I may have been born in Florida, but New York City has been my home for more than a decade. It’s my home base where I get to relax, recharge, find inspiration, and build my community.
Work has sent me travelling often over the last few years, which didn’t allow much time for exploring New York to take photographs. The pandemic changed that in an instant.
When Covid-19 hit, lockdown turned into weeks, and then months, I couldn’t do much other than take photos of my home and my cat. Though I used my camera occasionally in 2020, it spent a lot of time on the shelf. Motivation was hard for anyone to find, including all of us living in New York.
That’s why it was such an emotional moment to finally be able to go outside and start taking photos again. This spring, it felt like the air was buzzing with a collective joy. Being able to walk out my front door, go outside safely, and take portraits again was an adrenaline rush.
How New York got its groove back
New York has always been known as a strong city that breeds tough people. Watching New Yorkers regain their signature energy while also attaining a new sensitivity and humility was refreshing and inspiring.
Everyone is starting to thrive again, but we sometimes still feel dazed at the same time.
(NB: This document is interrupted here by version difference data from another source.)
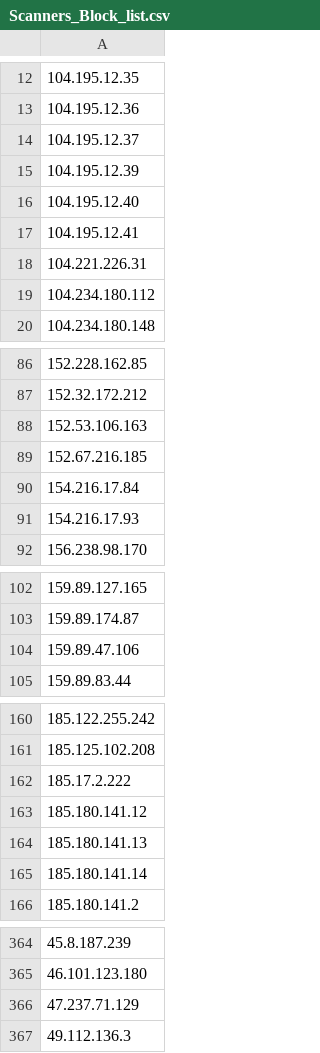
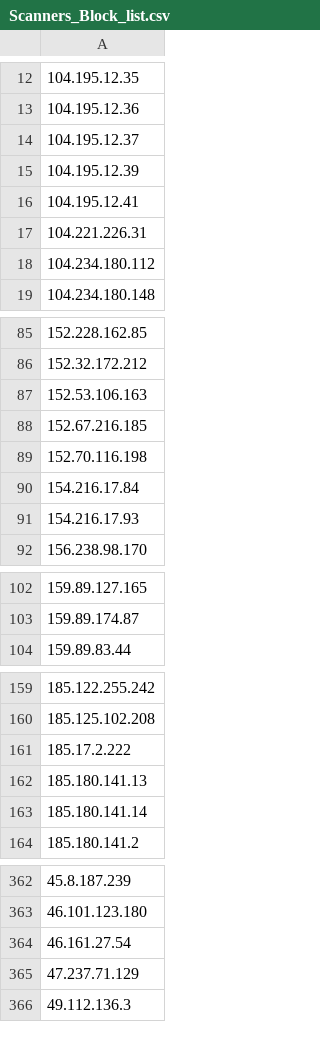
Before and after one commit to UICSplunk/BlockLists, a CSV file: Scanners_Block_list.csv, drawn as a sheet; only a part is shown, gaps mark what is left out; removed rows and columns are numbered as before the commit, all else as after; the diff names each change by its address in the sheet, - before the commit and + after, or states it on an @@ line.

Commit message:
Sent via SOAR - 2025-01-08 12:00:01.317228+00

```diff
--- a/Scanners_Block_list.csv
+++ b/Scanners_Block_list.csv
-row 16: 104.195.12.40
+row 89: 152.70.116.198
-row 104: 159.89.47.106
-row 163: 185.180.141.12
+row 364: 46.161.27.54
```
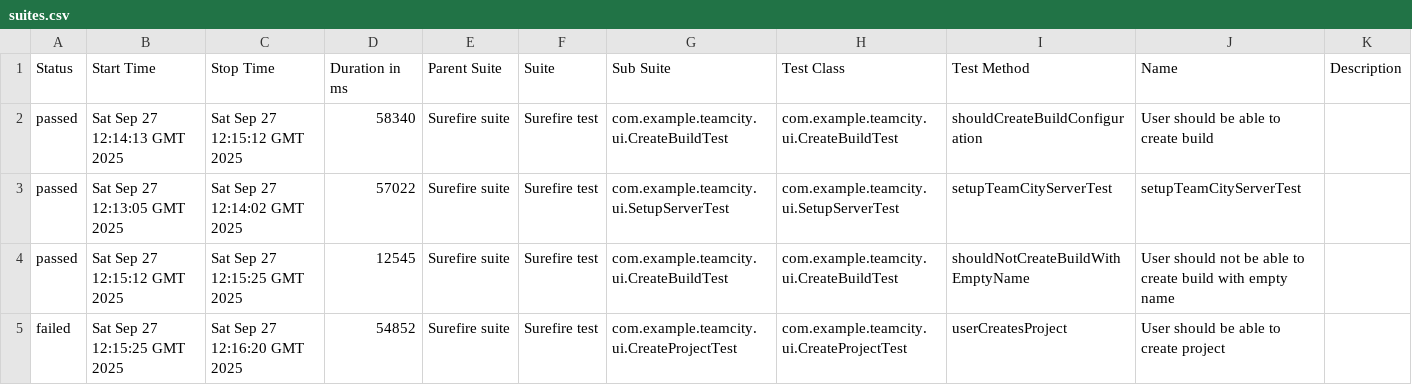
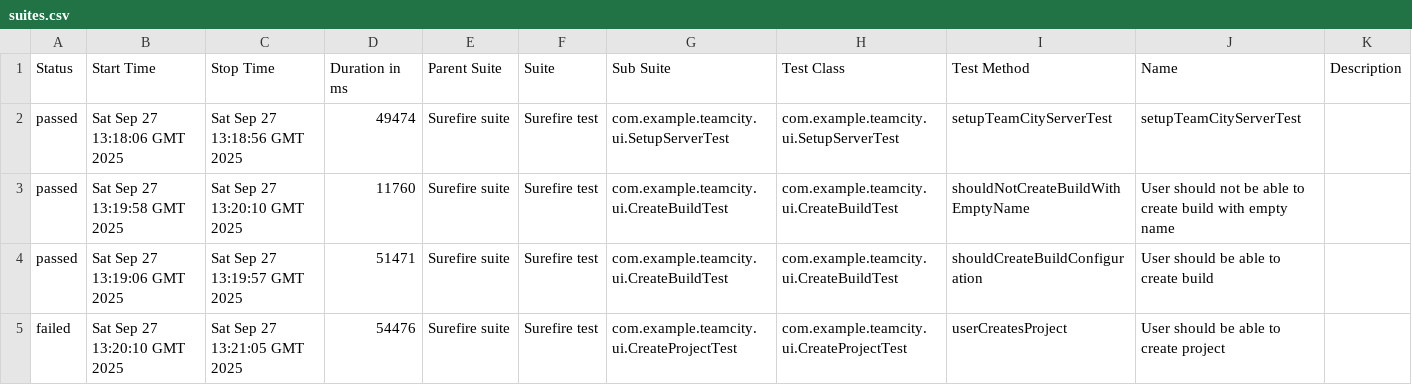
Before and after one commit to andreyzavrichko/no_bugs_api, a CSV file: ui/21/data/suites.csv, drawn as a sheet.

```diff
--- a/ui/21/data/suites.csv
+++ b/ui/21/data/suites.csv
@@ -1,5 +1,5 @@
 "Status","Start Time","Stop Time","Duration in ms","Parent Suite","Suite","Sub Suite","Test Class","Test Method","Name","Description"
-"passed","Sat Sep 27 12:14:13 GMT 2025","Sat Sep 27 12:15:12 GMT 2025","58340","Surefire suite","Surefire test","com.example.teamcity.ui.CreateBuildTest","com.example.teamcity.ui.CreateBuildTest","shouldCreateBuildConfiguration","User should be able to create build",""
-"passed","Sat Sep 27 12:13:05 GMT 2025","Sat Sep 27 12:14:02 GMT 2025","57022","Surefire suite","Surefire test","com.example.teamcity.ui.SetupServerTest","com.example.teamcity.ui.SetupServerTest","setupTeamCityServerTest","setupTeamCityServerTest",""
-"passed","Sat Sep 27 12:15:12 GMT 2025","Sat Sep 27 12:15:25 GMT 2025","12545","Surefire suite","Surefire test","com.example.teamcity.ui.CreateBuildTest","com.example.teamcity.ui.CreateBuildTest","shouldNotCreateBuildWithEmptyName","User should not be able to create build with empty name",""
-"failed","Sat Sep 27 12:15:25 GMT 2025","Sat Sep 27 12:16:20 GMT 2025","54852","Surefire suite","Surefire test","com.example.teamcity.ui.CreateProjectTest","com.example.teamcity.ui.CreateProjectTest","userCreatesProject","User should be able to create project",""
+"passed","Sat Sep 27 13:18:06 GMT 2025","Sat Sep 27 13:18:56 GMT 2025","49474","Surefire suite","Surefire test","com.example.teamcity.ui.SetupServerTest","com.example.teamcity.ui.SetupServerTest","setupTeamCityServerTest","setupTeamCityServerTest",""
+"passed","Sat Sep 27 13:19:58 GMT 2025","Sat Sep 27 13:20:10 GMT 2025","11760","Surefire suite","Surefire test","com.example.teamcity.ui.CreateBuildTest","com.example.teamcity.ui.CreateBuildTest","shouldNotCreateBuildWithEmptyName","User should not be able to create build with empty name",""
+"passed","Sat Sep 27 13:19:06 GMT 2025","Sat Sep 27 13:19:57 GMT 2025","51471","Surefire suite","Surefire test","com.example.teamcity.ui.CreateBuildTest","com.example.teamcity.ui.CreateBuildTest","shouldCreateBuildConfiguration","User should be able to create build",""
+"failed","Sat Sep 27 13:20:10 GMT 2025","Sat Sep 27 13:21:05 GMT 2025","54476","Surefire suite","Surefire test","com.example.teamcity.ui.CreateProjectTest","com.example.teamcity.ui.CreateProjectTest","userCreatesProject","User should be able to create project",""
```
Also changed, not shown: 57 other files.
When going out to a bar, or weekly karaoke like I used to with my friends, there is a palpable appreciation for things we long took for granted.
When places that I love, including Coney Island, began to gather crowds again, it gave me and other New Yorkers a sense of hope after a long period of sadness, especially after the lockdowns.
I am a Coney Island evangelist and if I ever meet someone who hasn’t been, I make sure to take them and force them onto all the scary rides. It is the best place to go in the summer to lay on the beach, people-watch on the boardwalk, get on rides, win silly prizes, and end it all with a Cyclones baseball game.
There was so much talk about ‘New York is Dead’, and though I never agreed, it was definitely scary to see a place that is normally so vibrant become a ghost town. Then, suddenly, as if someone flipped a switch overnight, New York went back to being the crazy, chaotic, and incredible place it has always been.
All the pent-up energy ended up bursting onto the streets, parks, beaches, and more. It reminded me of why I love this city, maybe more than I ever have before.
Remember to stop and look at the world around you
While I’ve immensely enjoyed re-exploring New York, it was also immensely refreshing to travel around the country again. Being able to visit other states showed me that other parts of America were also slowly healing.
If this pandemic has taught me anything, it’s that we should never take the small pleasures in life, like going outside to say hello to friends and neighbors, for granted ever again. The pandemic also re-invigorated my wanderlust, because spending all those months cooped up taught me that the ability to do something like go on a spontaneous cross-country trip can be taken away in an instant.
I was always a walker, and I've walked several pilgrimages in my life thus far. The past year has changed my walks from a time to explore to a daily ritual of reflection and growth. I've walked everywhere from Coney Island to Prospect Park, my neighborhood, in circles, north and south, whatever side of the street the sun is hitting. I've been surprised to learn it never gets old, and even when I walk the same streets, I see something new every time. It is something I intend to hold onto long after the pandemic is behind us.
This final shot taken of the sunrise eclipse on June 10th was spectacular and otherworldly. I immediately turned to my friends and said, "It’s like we're on a sci-fi planet." There are few places to witness the sunrise in New York City, but I was lucky enough to watch it from Edge NYC, an outdoor viewing platform that sits over 1,000 feet above the city. I was joined by other photographers, news crews, and lucky visitors there to witness the natural phenomenon. It had been a long time since I'd experienced collective awe – it feels like a blessing, and it reminds me of how important it is to live and discover joy in the present.
Michael George is one of the judges of the vivo VISION+ Mobile PhotoAwards 2021. The VISION+ Project gives photographers a platform for their work to be featured and rewarded. This year’s theme, ‘Create Together’, focuses on photographs of one’s surroundings – be they interpersonal relationships, the streets around them, their homes, and their daily lives. Learn how to enter here.